Find the lines below that contain the string "experience". Copy each one.

++++ DATA FOR ANALYSIS ++++

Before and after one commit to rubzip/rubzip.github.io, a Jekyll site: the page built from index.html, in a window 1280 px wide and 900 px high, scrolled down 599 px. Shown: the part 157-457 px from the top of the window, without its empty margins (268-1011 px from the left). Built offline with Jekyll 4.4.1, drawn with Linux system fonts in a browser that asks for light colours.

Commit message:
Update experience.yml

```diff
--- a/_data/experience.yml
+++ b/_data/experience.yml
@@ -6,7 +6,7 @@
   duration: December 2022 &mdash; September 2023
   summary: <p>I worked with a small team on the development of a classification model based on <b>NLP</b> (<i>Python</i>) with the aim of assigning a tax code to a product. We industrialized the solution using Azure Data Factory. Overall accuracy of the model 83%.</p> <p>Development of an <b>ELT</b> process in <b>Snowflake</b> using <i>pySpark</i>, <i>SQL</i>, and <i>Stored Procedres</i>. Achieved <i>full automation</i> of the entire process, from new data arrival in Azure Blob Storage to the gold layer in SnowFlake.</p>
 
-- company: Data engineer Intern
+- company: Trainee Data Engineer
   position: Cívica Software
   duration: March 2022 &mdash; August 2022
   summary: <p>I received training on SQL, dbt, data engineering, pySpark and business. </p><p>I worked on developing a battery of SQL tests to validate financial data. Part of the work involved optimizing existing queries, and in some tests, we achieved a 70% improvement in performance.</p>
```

++++

- WRITTEN ANSWER -
Update experience.yml
--- a/_data/experience.yml
+++ b/_data/experience.yml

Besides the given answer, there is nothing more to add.